Khushboo Sundar takes care of the costume designing, and she has done a wonderful job, especially with the main characters of Siddharth, Hansika, Santhanam and Ganesh, who were looking great ! 'Thalapathy' Dinesh's stunt choreography was functional and sufficed the need of the script. Gururaj's production design was simple, yet neat and his art work for the a song sequence was well handled. Praveen K.L and Srikanth N.B's editing was smooth but sadly the songs were just unwanted breaks in the film's screenplay. Gopi Amarnath's cinematography was fresh and cool on the eyes, with cool color tone and well picturized song sequences. His lighting is a must-mention, as well.

C.Sathya's musical score was easy on the ears and pleasant to listen to. "Melliya Saaral" is a short song, which was used as the heroine's introductory song, which was shot in a posh office setting. "Azhagendral" is the pick of the lot among all songs, which was well shot in a rural temple setting, which had a celebratory marriage backdrop. Not to forget, Hansika was smashing in the sarees ! "Kozhu Kozhu" was shot on the lead pair in Japan, and had backdrops of harbor, railway stops and city center. "Enna Pesa" had more scenic locations of Japan, with beautiful snowy mountains, and spring-filled blossoming trees of postcard worthy gardens. "Lovekku Yes" is another popular track from the song, which had different and colorful sets by Gururaj and efficient lighting from Gopi Amarnath. "Thiruttu Pasanga" is an end-credits song, which featured nearly all the artistes from the film, dancing on a graphic-filled backdrop, and good editing from the editors. 
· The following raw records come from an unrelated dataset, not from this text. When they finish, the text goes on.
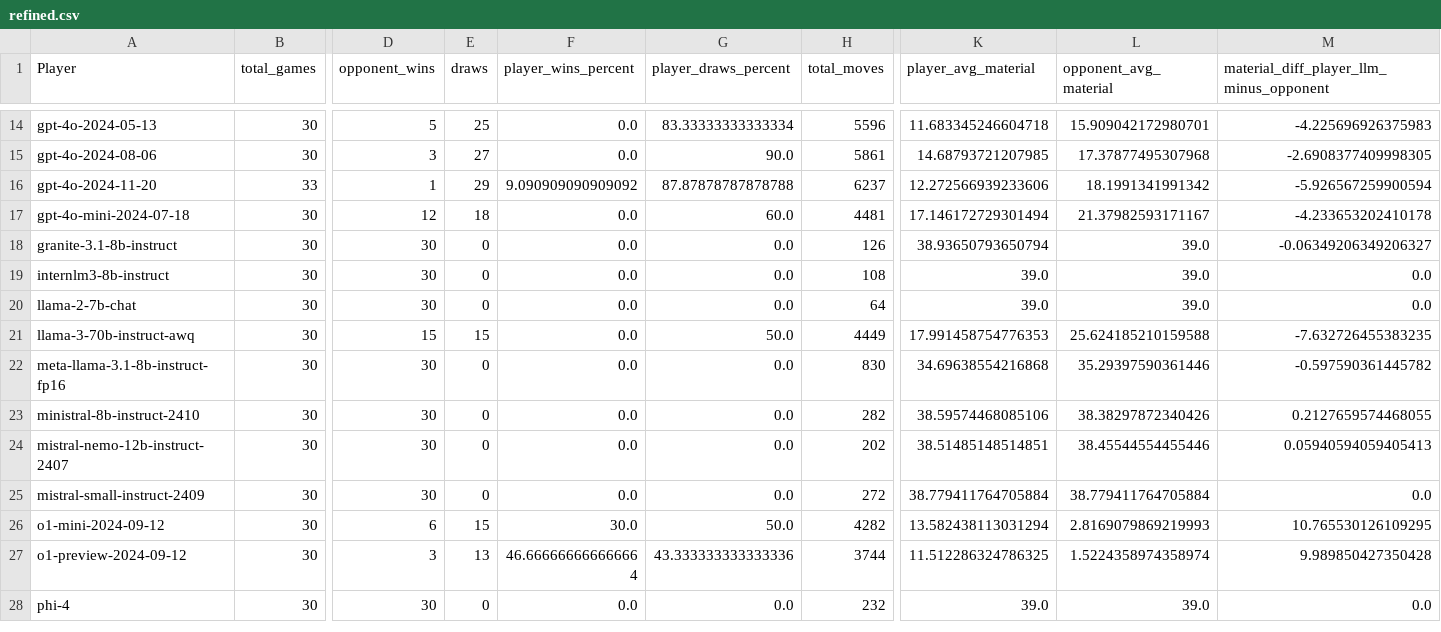
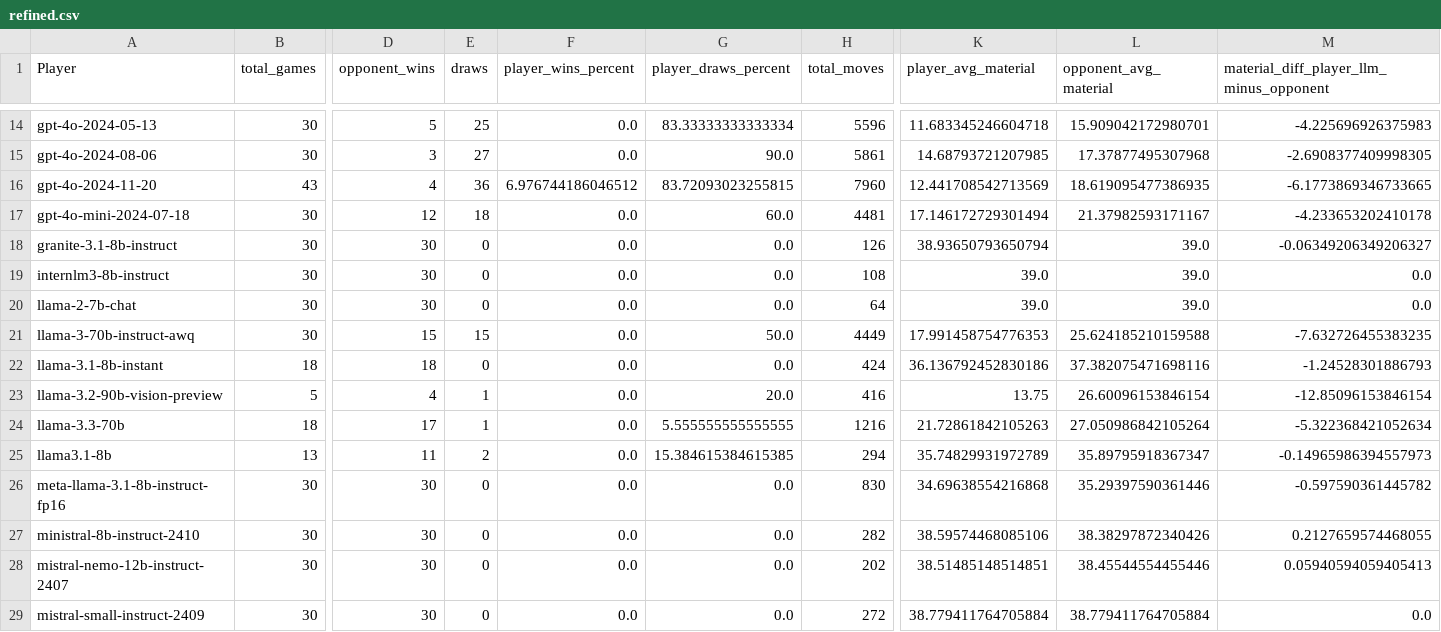
Before and after one commit to maxim-saplin/llm_chess, a CSV file: docs/_data/refined.csv, drawn as a sheet; only a part is shown, gaps mark what is left out; the shorter side is filled out with more unchanged rows; rows hold the shown columns only; the diff covers the shown part only; the diff names each change by its address in the sheet, - before the commit and + after, or states it on an @@ line.

```diff
--- a/docs/_data/refined.csv
+++ b/docs/_data/refined.csv
-B16 (total_games): 33
+B16 (total_games): 43
-D16 (opponent_wins): 1
+D16 (opponent_wins): 4
-E16 (draws): 29
+E16 (draws): 36
-F16 (player_wins_percent): 9.090909090909092
+F16 (player_wins_percent): 6.976744186046512
-G16 (player_draws_percent): 87.87878787878788
+G16 (player_draws_percent): 83.72093023255815
-H16 (total_moves): 6237
+H16 (total_moves): 7960
-K16 (player_avg_material): 12.272566939233606
+K16 (player_avg_material): 12.441708542713569
-L16 (opponent_avg_material): 18.1991341991342
+L16 (opponent_avg_material): 18.619095477386935
-M16: -5.926567259900594
+M16: -6.1773869346733665
+row 22: llama-3.1-8b-instant | 18 | 18 | 0 | 0.0 | 0.0 | 424 | 36.136792452830186 | 37.382075471698116 | -1.24528301886793
+row 23: llama-3.2-90b-vision-preview | 5 | 4 | 1 | 0.0 | 20.0 | 416 | 13.75 | 26.60096153846154 | -12.85096153846154
+row 24: llama-3.3-70b | 18 | 17 | 1 | 0.0 | 5.555555555555555 | 1216 | 21.72861842105263 | 27.050986842105264 | -5.322368421052634
+row 25: llama3.1-8b | 13 | 11 | 2 | 0.0 | 15.384615384615385 | 294 | 35.74829931972789 | 35.89795918367347 | -0.14965986394557973
```
Also changed, not shown: 3 edited cells elsewhere in this file, _logs/no_reflection/aggregate_models.csv.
The winning element of the film, is the screenplay by Sundar.C developed with a team consisting Srinivas Kavinayam, Prabhu Dass, Karunakaran and Nalan Kumarasamy of 'Soodhu Kavvum' fame. The urban setting was well used for the script and Sundar.C never leaves any open space or gap in the screenplay, and the jokes starts to come in thick and fast, scene by scene. The second half plays an even faster tempo, with lesser songs. Sundar.C's directorial skill should be applauded, for he has handled the film expertly, which should be credited to his experience of handling such humor-filled comedy films, in his long career. Besides that, he has used the services of Nalan Kumarasamy once again for the dialogues department, along with Venkat Raghavan, who came up with side-splitting one-liners, especially for Santhanam, who uttered them nonchalantly. A bonus plus-point for the film is the clean and family-friendly jokes, with no double entendres or loud slapstick comedy. Some sequences were well conceptualized, keeping in mind of the contemporary urban audiences' taste and connectedness element.

'Theeya Velai Seiyyanum Kumaru' - a clean, jollyfull entertainer. Sundar.C is definitely back in action !

Ratings: 3/5 STARS



'Thillu Mullu' is a legendary film, directed by K.Balachander and ably performed by Superstar Rajinikanth and Thengai Seenivasan, who made their roles memorable ! And when one is to remake one of the classiest comedy films of Tamizh cinema, it takes a bucket load of guts and dare to do it, and to have Shiva to reprise the role of Rajini's, the stakes just shoot several notches higher. Badri has taken the extremely daunting challenge, by remaking the cult hit. Did he succeed in making any sort of justifications for his actions ?

Shiva, does what Ajith did when the latter donned the role of 'Billa', another role made memorable by Rajinikanth. He made the role as his own, without any imitations of the Superstar. His stoic expressions, with a poker face, is his USP and he plays to the gallery with them. He pulls of his comic portions with consummate ease ! The naughty and quirky smile adds more sheen to both character(s) he portrays in the film. Prakash Raj, dons the role of Thengai Seenivasan's, and he too follows Shiva's way by not imitating the legendary actor, and utilizing his own creativity to the hilt. It must have definitely been a cake walk to the veteran performer. Isha Talwar makes her debut in Tamizh cinema, and is lucky enough to have an easy role to do. A big bunch of comedians such as Kovai Sarala (in her usual loud self), Soori, Sathyan, Manobala, Ilavarasu, Sachu, Monisha, Devadarshini, Ajay Rathnam, Swaminathan, Ashwin Raja and George contribute to the fun quotient of the film. As for cameos, there are Venkat Prabhu, cinematographer Sakthi Saravanan, rapper Blaaze, Bosskey, Valeri Nobbe, and Shivashankar but the grandest of it, goes to the one and only Santhanam, who was in his usual wise-cracking elements ! He takes center-stage in an extended cameo, and happily entertains us, with his one-liners !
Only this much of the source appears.